There is much to love about autumn, from the season’s first early morning frost to the new warm hues of nature’s changing colour palette. But the arrival of autumn also brings additional hazards to the roads – some obvious, others less so. Be prepared for these challenges by mulling over our list of autumn driving safety tips, as well as advice on how to handle other common seasonal issues.
Autumn driving safety tips: slippery roads
• Wet, fallen leaves are extremely slippery and can obscure road markings or conceal other hazards, such as potholes. So take greater care when driving through rural areas by reducing your speed – especially around corners – and paying close attention to your lane discipline.
• Morning frost can create icy patches on shaded areas of the road and across bridges and overpasses. Take extra care by reducing your speed.
• Autumn coincides with deer breeding season, so be extra careful driving through rural and wooded areas, especially during sunrise and sunset times when deer are most active.

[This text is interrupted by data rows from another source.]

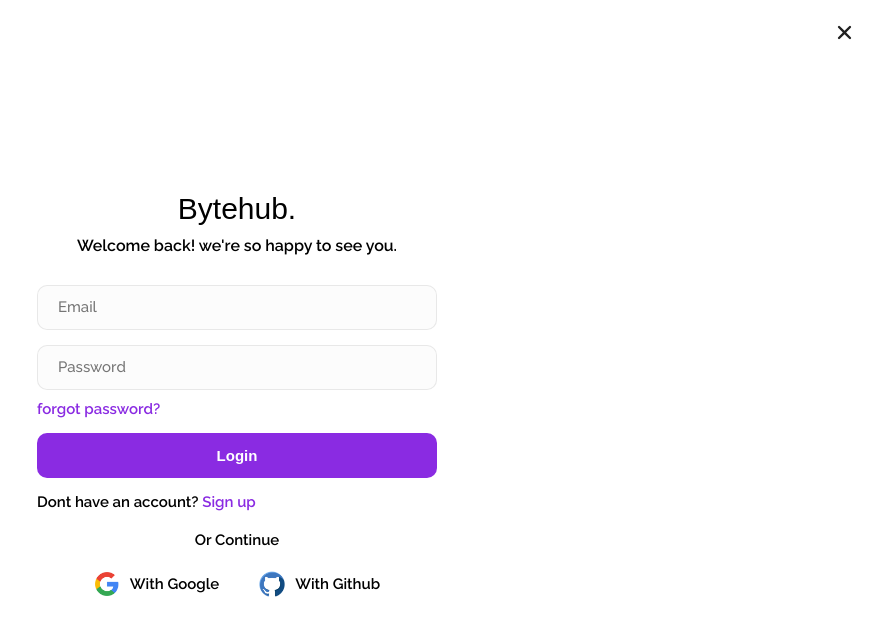
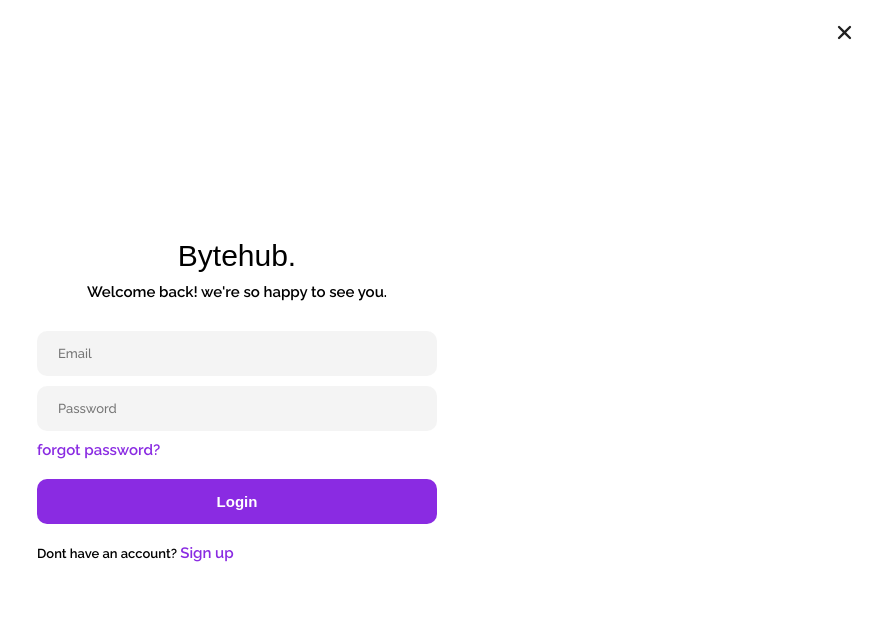
Before and after one commit to kevindermot99/bytehub, a React (Vite) app in the folder client/: page /login in a window 1280 px wide. Shown: the top 636 px of the page, without its empty margins (403-1280 px from the left). Built offline with nearby package versions, Linux system fonts and the light colour scheme; a web font is replaced by a local one.

Commit message:
input fields update

```diff
--- a/client/src/index.css
+++ b/client/src/index.css
@@ -875,10 +875,11 @@ body{
 
 .apc-right h3{
   font-weight: 600;
-  font-size: 16px;
+  font-size: 15px;
   margin-bottom: 20px;
   max-width: 400px;
   text-align: center;
+
 }
 
 .apc-right form{
@@ -886,7 +887,7 @@ body{
   flex-direction: column;
   align-items: center;
   justify-content: center;
-  gap:15px;
+  gap:10px;
   width: 100%;
   /* background-color: cadetblue; */
 }
@@ -900,7 +901,7 @@ body{
 }
 
 .apc-right p{
-  font-size: 15px;
+  font-size: 13px;
   font-weight: 600;
 }
 
@@ -923,14 +924,14 @@ form input[type="text"],
 form input[type="password"]{
   border: none;
   outline: none;
-  background-color: #f0f0f038;
-  border: 1px solid var(--border-lines-50);
+  background-color: #f0f0f0bb;
+  border: 1px solid transparent;
   height: 45px;
   padding: 0 20px;
   transition: .2s;
   border-radius: 10px;
   font-weight: 500;
-  font-size: 15px;
+  font-size: 13px;
   font-family: "Raleway", sans-serif;
 }
 
@@ -958,6 +959,8 @@ form .submitbtn{
   cursor: pointer;
   text-decoration: none;
   transition: .2s;
+  margin-top: 10px;
+  margin-bottom: 10px;
 }
 
 form .submitbtn:hover{
@@ -999,6 +1002,7 @@ form.submitting .name{
 .oaths-p{
   padding: 10px 10px 0px;
   text-transform: capitalize;
+  display: none;
 }
 
 .oaths{
@@ -1009,6 +1013,8 @@ form.submitting .name{
   justify-content: center;
   align-items: flex-start;
   gap: 10px;
+  display: none;
+
 }
 
 .oaths button{
```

Take special note in areas where deer warning signs are displayed.
• Prepare your car for colder weather by ensuring fluids such as engine coolant and windscreen wash are at the correct dilution and topped-up. Visit our official eBay store to replenish your supplies.

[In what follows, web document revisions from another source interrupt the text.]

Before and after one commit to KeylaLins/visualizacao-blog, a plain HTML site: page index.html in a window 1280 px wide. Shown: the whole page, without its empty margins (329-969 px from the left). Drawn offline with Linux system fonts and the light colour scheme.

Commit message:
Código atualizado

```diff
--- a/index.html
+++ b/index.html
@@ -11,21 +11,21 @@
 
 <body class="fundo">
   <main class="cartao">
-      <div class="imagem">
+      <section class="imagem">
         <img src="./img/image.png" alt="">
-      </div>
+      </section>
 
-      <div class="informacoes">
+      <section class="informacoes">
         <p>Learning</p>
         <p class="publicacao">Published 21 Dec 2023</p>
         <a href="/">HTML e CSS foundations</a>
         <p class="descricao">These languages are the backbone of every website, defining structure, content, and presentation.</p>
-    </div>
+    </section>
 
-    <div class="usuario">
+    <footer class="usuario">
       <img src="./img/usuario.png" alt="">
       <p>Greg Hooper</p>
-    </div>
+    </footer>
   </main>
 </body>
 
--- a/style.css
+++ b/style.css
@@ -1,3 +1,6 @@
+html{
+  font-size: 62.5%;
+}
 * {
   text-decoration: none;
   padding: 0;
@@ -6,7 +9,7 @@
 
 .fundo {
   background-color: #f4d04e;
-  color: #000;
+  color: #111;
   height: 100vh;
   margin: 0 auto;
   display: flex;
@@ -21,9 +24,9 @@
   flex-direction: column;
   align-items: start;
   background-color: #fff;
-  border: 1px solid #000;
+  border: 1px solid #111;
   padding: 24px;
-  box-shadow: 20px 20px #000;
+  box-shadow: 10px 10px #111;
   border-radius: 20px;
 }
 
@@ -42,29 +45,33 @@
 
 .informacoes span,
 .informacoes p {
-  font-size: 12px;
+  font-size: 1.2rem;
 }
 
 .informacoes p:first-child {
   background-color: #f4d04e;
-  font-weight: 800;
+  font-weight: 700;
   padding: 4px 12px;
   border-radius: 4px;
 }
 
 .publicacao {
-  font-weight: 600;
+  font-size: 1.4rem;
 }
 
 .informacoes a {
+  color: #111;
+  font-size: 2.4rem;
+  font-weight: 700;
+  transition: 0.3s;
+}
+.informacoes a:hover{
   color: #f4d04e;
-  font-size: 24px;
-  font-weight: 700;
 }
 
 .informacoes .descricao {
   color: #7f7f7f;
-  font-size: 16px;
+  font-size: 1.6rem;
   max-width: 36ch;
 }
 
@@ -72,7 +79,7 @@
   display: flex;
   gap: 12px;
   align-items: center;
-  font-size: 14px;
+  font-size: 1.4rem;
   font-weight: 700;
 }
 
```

• October is Tyre Safety Month, so check that your tyres have sufficient tread depth – we recommend a minimum of 3.0mm.
• Clear leaves from your vehicle, especially around the scuttle panel directly under the windscreen, as these can block drainage holes and get caught under your windscreen wiper blades.

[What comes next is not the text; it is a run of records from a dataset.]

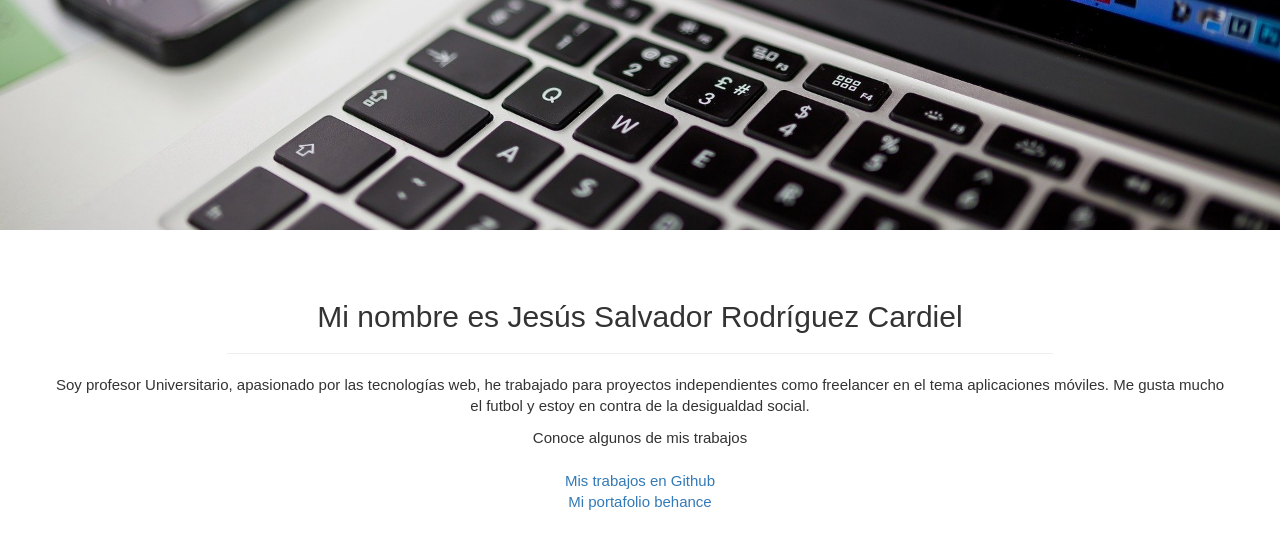
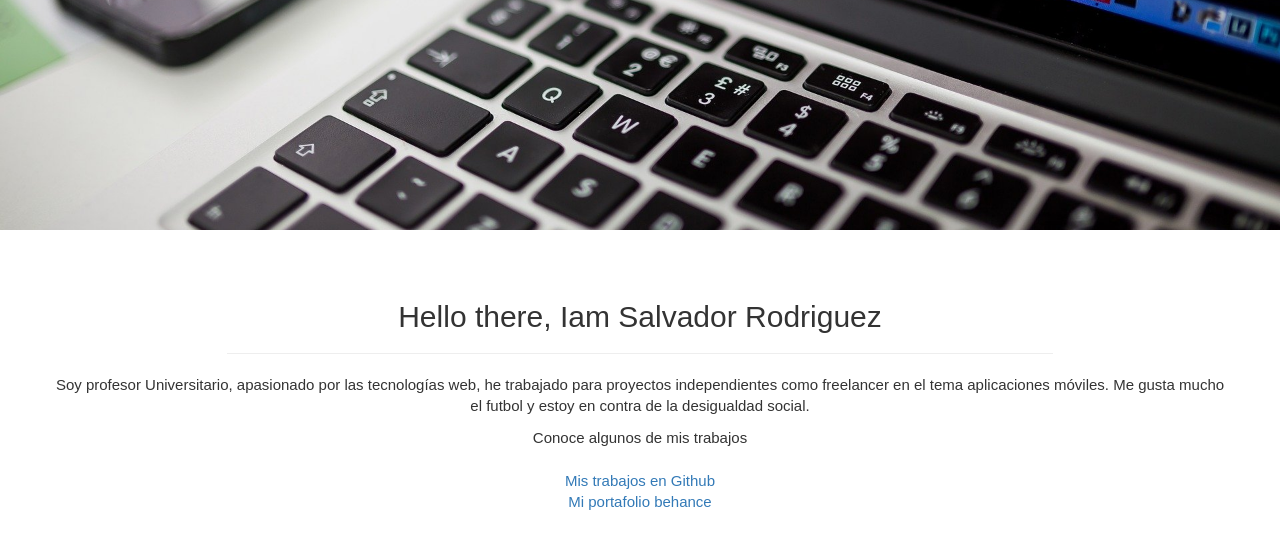
Before and after one commit to tenajesus/ProyectoPortafolio, a plain HTML site: page index.html in a window 1280 px wide. Shown: the part 626-1172 px from the top of the page. Drawn offline with nearby package versions, Linux system fonts and the light colour scheme.

Commit message:
Hice un cambio en la presentacion a inglés

```diff
--- a/index.html
+++ b/index.html
@@ -47,7 +47,7 @@
     <!-- Seccion Quien soy yo -->
     <div id="biografia" class="quiensoy">
       <div class="present">
-        <h2>Mi nombre es Jesús Salvador Rodríguez Cardiel</h2>
+        <h2>Hello there, Iam Salvador Rodriguez</h2>
         <hr width="70%" />
         <p>
           Soy profesor Universitario, apasionado por las tecnologías web, he
```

• Consider fitting cold weather tyres, which dramatically improve grip and stability when ambient temperatures are less than seven degrees Celsius.
Autumn driving safety tips: low sun
• If the sun is not too low, use your visor to create some shade for your eyes.
• Reduce your speed to increase the safety margin between you and the car in front.
• Keep the inside and outside of your windscreen clean to reduce the effect of glare and the possibility of creating condensation.
Autumn driving safety tips: rain and floods
• Rain reduces your visibility and increases stopping distances. So it is advisable to double the distance between you and the car in front.
• Use your headlights when visibility is reduced, in accordance with the Highway Code.
• Regularly check the functioning of your lights and the condition of your windscreen wipers. Replace any defective bulbs and blades as necessary.
• Should the steering begin to feel light or unresponsive due to rain or standing water, ease off the accelerator and slow down gradually.
• If the roads are flooded, avoid areas of deep water, which is usually along the road edges or kerbs. If you do decide to cross the water, drive slowly but keep engine revs high to avoid stalling. Be aware that bow waves from approaching vehicles can submerge your car to a much deeper level.
• Do not attempt to cross deep water. A car can float in as little as two feet of standing water.
Autumn driving safety tips: fog
• Fog is one of the most dangerous weather conditions as an accident involving one car can quickly escalate to involve others if they are driving too close. Leave a distance of at least three second between you and the car in front.
• Use your headlights and fog lights to increase your visibility to others.
• At junctions, wind down your window and listen for traffic.
Autumn driving safety tips: strong winds
• Expect sudden gusts at any time but particularly on open stretches of road, through gaps in roadside hedges, or when passing across bridges.
• Hold on tightly to the steering wheel and be prepared to correct your course to stay in lane, or to avoid other vehicles and debris blown into your path.